[Input data — start]

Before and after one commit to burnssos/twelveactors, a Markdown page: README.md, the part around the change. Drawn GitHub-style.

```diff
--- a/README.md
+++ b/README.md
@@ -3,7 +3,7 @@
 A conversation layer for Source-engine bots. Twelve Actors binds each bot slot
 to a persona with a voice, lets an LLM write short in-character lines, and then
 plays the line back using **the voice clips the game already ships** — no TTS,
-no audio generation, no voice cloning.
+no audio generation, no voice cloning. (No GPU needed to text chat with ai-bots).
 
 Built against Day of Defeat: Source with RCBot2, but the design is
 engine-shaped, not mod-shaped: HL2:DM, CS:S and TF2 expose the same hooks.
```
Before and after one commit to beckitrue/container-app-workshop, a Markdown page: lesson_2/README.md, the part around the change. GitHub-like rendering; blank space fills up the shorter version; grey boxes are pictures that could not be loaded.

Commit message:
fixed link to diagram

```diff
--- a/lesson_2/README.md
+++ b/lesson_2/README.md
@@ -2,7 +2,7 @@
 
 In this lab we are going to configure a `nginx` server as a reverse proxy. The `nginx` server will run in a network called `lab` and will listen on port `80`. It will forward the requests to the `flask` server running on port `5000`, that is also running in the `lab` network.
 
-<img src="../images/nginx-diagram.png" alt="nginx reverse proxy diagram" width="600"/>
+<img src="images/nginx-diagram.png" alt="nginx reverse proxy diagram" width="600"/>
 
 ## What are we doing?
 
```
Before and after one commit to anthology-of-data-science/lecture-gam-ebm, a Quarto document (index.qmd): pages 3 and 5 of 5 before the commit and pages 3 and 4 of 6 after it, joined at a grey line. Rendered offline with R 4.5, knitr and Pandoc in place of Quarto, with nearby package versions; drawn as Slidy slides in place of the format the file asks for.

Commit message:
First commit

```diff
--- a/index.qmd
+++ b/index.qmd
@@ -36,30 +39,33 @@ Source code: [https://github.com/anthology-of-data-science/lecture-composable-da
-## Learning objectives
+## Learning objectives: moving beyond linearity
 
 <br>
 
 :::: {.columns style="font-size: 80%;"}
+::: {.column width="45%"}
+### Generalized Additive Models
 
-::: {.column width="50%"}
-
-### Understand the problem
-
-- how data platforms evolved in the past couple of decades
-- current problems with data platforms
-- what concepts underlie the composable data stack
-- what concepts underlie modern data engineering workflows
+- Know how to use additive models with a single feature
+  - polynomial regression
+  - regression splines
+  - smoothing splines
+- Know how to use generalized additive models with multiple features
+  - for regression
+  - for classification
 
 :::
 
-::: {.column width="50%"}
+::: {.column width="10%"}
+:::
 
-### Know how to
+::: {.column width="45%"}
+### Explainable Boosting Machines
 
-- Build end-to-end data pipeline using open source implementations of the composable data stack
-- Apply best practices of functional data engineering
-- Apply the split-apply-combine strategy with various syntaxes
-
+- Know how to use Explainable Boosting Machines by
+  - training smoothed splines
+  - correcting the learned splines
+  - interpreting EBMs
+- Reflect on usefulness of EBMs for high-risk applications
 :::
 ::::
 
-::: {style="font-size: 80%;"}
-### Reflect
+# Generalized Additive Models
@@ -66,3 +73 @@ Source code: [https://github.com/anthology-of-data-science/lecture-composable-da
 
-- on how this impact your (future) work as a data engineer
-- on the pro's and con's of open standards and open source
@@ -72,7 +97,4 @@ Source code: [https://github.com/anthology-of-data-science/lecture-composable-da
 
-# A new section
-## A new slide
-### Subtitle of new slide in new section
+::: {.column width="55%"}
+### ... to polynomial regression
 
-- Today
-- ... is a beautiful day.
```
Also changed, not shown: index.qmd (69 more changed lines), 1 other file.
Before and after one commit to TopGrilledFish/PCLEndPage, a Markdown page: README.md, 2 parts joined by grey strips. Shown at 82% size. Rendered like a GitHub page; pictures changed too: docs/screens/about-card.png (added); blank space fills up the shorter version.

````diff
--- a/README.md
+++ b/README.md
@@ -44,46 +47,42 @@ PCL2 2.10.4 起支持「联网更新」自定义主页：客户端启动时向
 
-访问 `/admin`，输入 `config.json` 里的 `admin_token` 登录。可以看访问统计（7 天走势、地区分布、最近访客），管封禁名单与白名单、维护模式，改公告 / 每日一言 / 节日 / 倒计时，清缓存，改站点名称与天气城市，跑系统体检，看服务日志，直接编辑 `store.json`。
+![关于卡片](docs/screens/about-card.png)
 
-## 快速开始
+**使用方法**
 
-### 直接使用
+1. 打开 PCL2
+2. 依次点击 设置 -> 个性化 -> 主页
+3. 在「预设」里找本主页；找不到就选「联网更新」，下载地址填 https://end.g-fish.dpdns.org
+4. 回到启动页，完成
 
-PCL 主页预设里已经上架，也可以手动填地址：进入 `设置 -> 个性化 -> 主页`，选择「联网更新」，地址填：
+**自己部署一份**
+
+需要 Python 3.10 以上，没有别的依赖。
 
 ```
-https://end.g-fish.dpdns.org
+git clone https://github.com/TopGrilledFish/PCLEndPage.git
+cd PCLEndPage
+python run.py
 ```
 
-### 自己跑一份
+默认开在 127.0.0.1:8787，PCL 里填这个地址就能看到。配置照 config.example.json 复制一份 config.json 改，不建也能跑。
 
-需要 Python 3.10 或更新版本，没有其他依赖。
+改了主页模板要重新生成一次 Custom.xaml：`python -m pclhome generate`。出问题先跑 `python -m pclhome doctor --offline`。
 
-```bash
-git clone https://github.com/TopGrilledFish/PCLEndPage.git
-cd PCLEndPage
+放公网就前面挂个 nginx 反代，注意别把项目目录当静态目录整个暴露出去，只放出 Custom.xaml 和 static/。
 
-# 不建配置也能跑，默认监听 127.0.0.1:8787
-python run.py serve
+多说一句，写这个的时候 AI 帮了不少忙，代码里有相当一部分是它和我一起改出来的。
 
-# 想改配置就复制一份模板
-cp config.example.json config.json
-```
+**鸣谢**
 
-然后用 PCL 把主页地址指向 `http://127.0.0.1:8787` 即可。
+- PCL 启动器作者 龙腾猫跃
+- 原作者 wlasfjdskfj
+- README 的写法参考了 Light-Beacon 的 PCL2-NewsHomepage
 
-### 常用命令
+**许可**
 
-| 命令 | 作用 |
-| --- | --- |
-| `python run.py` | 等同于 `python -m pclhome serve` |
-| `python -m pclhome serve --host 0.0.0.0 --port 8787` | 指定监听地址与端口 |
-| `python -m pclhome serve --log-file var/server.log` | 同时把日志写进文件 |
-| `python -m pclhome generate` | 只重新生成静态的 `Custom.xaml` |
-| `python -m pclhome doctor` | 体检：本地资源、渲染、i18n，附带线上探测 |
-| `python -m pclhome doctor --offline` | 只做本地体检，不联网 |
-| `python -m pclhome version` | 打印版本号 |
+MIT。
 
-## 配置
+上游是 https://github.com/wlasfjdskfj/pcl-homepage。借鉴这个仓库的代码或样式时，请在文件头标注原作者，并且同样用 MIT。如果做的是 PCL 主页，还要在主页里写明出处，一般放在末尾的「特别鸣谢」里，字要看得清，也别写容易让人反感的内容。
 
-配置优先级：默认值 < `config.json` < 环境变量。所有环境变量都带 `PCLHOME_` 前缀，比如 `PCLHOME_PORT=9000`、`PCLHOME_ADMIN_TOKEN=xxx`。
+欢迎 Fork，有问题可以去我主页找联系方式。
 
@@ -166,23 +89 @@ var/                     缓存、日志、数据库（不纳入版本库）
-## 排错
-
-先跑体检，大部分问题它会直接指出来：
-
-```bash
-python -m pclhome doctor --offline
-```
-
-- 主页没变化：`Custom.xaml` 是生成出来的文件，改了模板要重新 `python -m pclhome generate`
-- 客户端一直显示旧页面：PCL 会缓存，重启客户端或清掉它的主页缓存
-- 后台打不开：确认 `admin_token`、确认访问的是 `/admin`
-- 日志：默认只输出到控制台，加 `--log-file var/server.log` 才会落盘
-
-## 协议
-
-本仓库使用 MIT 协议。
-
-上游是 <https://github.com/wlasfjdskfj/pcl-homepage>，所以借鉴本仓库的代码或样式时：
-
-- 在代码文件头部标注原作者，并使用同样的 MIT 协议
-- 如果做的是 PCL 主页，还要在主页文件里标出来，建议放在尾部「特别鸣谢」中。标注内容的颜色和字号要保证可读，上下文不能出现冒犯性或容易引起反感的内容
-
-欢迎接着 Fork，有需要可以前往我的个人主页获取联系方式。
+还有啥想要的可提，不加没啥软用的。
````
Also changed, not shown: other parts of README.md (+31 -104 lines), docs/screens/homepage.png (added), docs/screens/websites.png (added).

[Input data — finish]

Directions: When a line of the records has the word "TopGrilledFish", pick it out and copy it.

Response:
Before and after one commit to TopGrilledFish/PCLEndPage, a Markdown page: README.md, 2 parts joined by grey strips. Shown at 82% size. Rendered like a GitHub page; pictures changed too: docs/screens/about-card.png (added); blank space fills up the shorter version.
+git clone https://github.com/TopGrilledFish/PCLEndPage.git
-git clone https://github.com/TopGrilledFish/PCLEndPage.git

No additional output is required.